**What you will do:** The records below must be copied in full; omit the images.
:: Information given ::
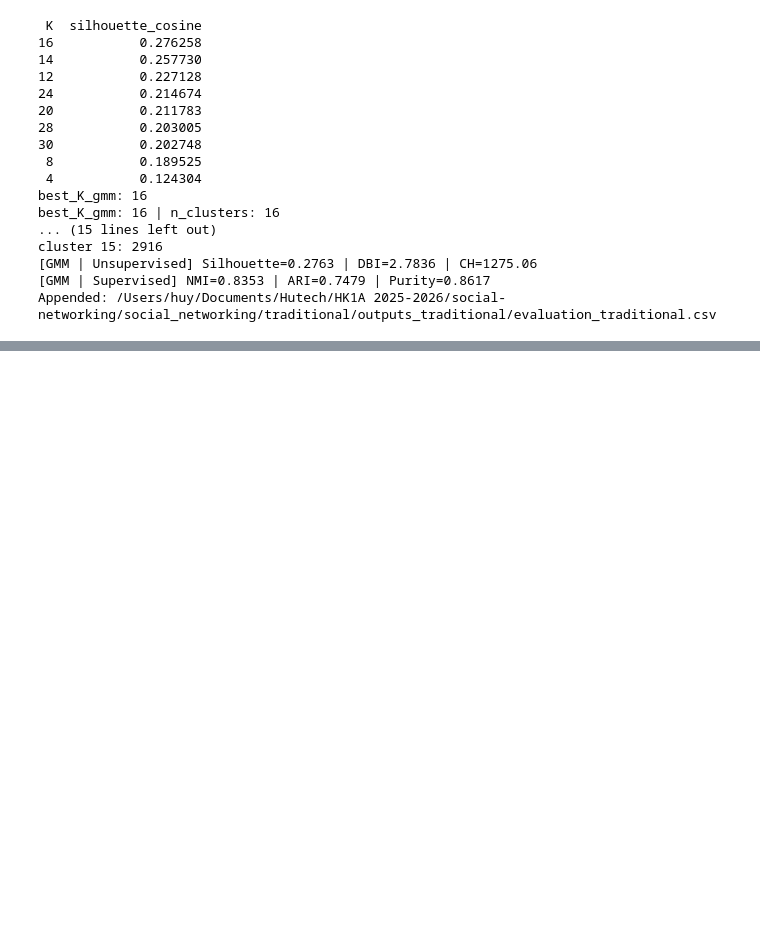
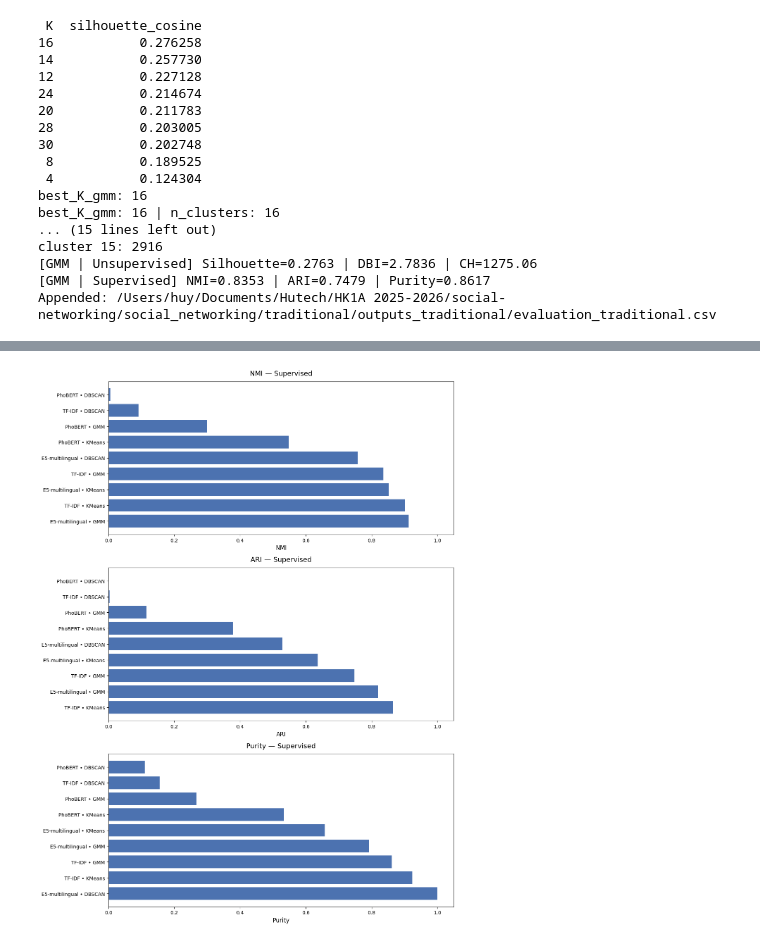
Before and after one commit to Thanh-Tamne/social-networking, a Jupyter notebook: project_2A/social_networking/main.ipynb, the cells around one changed output, grey strips where cells are left out. Cells and saved outputs as stored; diff of their text form; code cells hidden in the pictures; blank space fills up the shorter version.

```diff
--- a/project_2A/social_networking/main.ipynb
+++ b/project_2A/social_networking/main.ipynb
@@ -1749,0 +1929,50 @@ Appended: /Users/huy/Documents/Hutech/HK1A 2025-2026/social-networking/social_ne
+# %%
+import matplotlib.pyplot as plt
+import pandas as pd
+
+# ====== DỮ LIỆU CÓ GIÁM SÁT ======
+sup_rows = [
+    ("TF-IDF",         "KMeans",   0.9016, 0.8642, 0.9238),
+    ("TF-IDF",         "DBSCAN",   0.0917, 0.0031, 0.1561),
+    ("TF-IDF",         "GMM",      0.8353, 0.7479, 0.8617),
+    ("PhoBERT",        "KMeans",   0.5477, 0.3781, 0.5329),
+    ("PhoBERT",        "DBSCAN",   0.0058, 0.0006, 0.1107),
+    ("PhoBERT",        "GMM",      0.2999, 0.1164, 0.2683),
+    ("E5-multilingual","KMeans",   0.8515, 0.6364, 0.6579),
+    ("E5-multilingual","DBSCAN",   0.7577, 0.5280, 1.0000),
+    ("E5-multilingual","GMM",      0.9128, 0.8199, 0.7922),
+]
+
+df_sup = pd.DataFrame(sup_rows, columns=["Embedding","Algorithm","NMI","ARI","Purity"])
+df_sup["Label"] = df_sup["Embedding"] + " • " + df_sup["Algorithm"]
+
+def plot_barh_sorted(ax, df, value_col, title, xlabel=None):
+    d = df.sort_values(value_col, ascending=False)
+    ax.barh(d["Label"], d[value_col], color="#4C72B0")
+    ax.set_title(title, fontsize=14, pad=12)
+    if xlabel:
+        ax.set_xlabel(xlabel, fontsize=12)
+    ax.tick_params(axis='y', labelsize=10)
+    ax.set_xlim(0, 1.05)  # các metric ∈ [0,1]
+
+# ====== 1 FIGURE, 3 SUBPLOTS ======
+fig, axes = plt.subplots(nrows=3, ncols=1, figsize=(12, 16))
+plt.subplots_adjust(hspace=0.5)
+
+plot_barh_sorted(
+    axes[0], df_sup, "NMI",
+    "NMI — Supervised", xlabel="NMI"
+)
+plot_barh_sorted(
+    axes[1], df_sup, "ARI",
+    "ARI — Supervised", xlabel="ARI"
+)
+plot_barh_sorted(
+    axes[2], df_sup, "Purity",
+    "Purity — Supervised", xlabel="Purity"
+)
+
+plt.tight_layout()
+plt.show()
+# %% [output]
+[figure, added]
```
Also changed, not shown: parts of 10 cells of this notebook, 18 other files.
:::
**Response box:**
Before and after one commit to Thanh-Tamne/social-networking, a Jupyter notebook: project_2A/social_networking/main.ipynb, the cells around one changed output, grey strips where cells are left out. Cells and saved outputs as stored; diff of their text form; code cells hidden in the pictures; blank space fills up the shorter version.

```diff
--- a/project_2A/social_networking/main.ipynb
+++ b/project_2A/social_networking/main.ipynb
@@ -1749,0 +1929,50 @@ Appended: /Users/huy/Documents/Hutech/HK1A 2025-2026/social-networking/social_ne
+# %%
+import matplotlib.pyplot as plt
+import pandas as pd
+
+# ====== DỮ LIỆU CÓ GIÁM SÁT ======
+sup_rows = [
+    ("TF-IDF",         "KMeans",   0.9016, 0.8642, 0.9238),
+    ("TF-IDF",         "DBSCAN",   0.0917, 0.0031, 0.1561),
+    ("TF-IDF",         "GMM",      0.8353, 0.7479, 0.8617),
+    ("PhoBERT",        "KMeans",   0.5477, 0.3781, 0.5329),
+    ("PhoBERT",        "DBSCAN",   0.0058, 0.0006, 0.1107),
+    ("PhoBERT",        "GMM",      0.2999, 0.1164, 0.2683),
+    ("E5-multilingual","KMeans",   0.8515, 0.6364, 0.6579),
+    ("E5-multilingual","DBSCAN",   0.7577, 0.5280, 1.0000),
+    ("E5-multilingual","GMM",      0.9128, 0.8199, 0.7922),
+]
+
+df_sup = pd.DataFrame(sup_rows, columns=["Embedding","Algorithm","NMI","ARI","Purity"])
+df_sup["Label"] = df_sup["Embedding"] + " • " + df_sup["Algorithm"]
+
+def plot_barh_sorted(ax, df, value_col, title, xlabel=None):
+    d = df.sort_values(value_col, ascending=False)
+    ax.barh(d["Label"], d[value_col], color="#4C72B0")
+    ax.set_title(title, fontsize=14, pad=12)
+    if xlabel:
+        ax.set_xlabel(xlabel, fontsize=12)
+    ax.tick_params(axis='y', labelsize=10)
+    ax.set_xlim(0, 1.05)  # các metric ∈ [0,1]
+
+# ====== 1 FIGURE, 3 SUBPLOTS ======
+fig, axes = plt.subplots(nrows=3, ncols=1, figsize=(12, 16))
+plt.subplots_adjust(hspace=0.5)
+
+plot_barh_sorted(
+    axes[0], df_sup, "NMI",
+    "NMI — Supervised", xlabel="NMI"
+)
+plot_barh_sorted(
+    axes[1], df_sup, "ARI",
+    "ARI — Supervised", xlabel="ARI"
+)
+plot_barh_sorted(
+    axes[2], df_sup, "Purity",
+    "Purity — Supervised", xlabel="Purity"
+)
+
+plt.tight_layout()
+plt.show()
+# %% [output]
+[figure, added]
```
Also changed, not shown: parts of 10 cells of this notebook, 18 other files.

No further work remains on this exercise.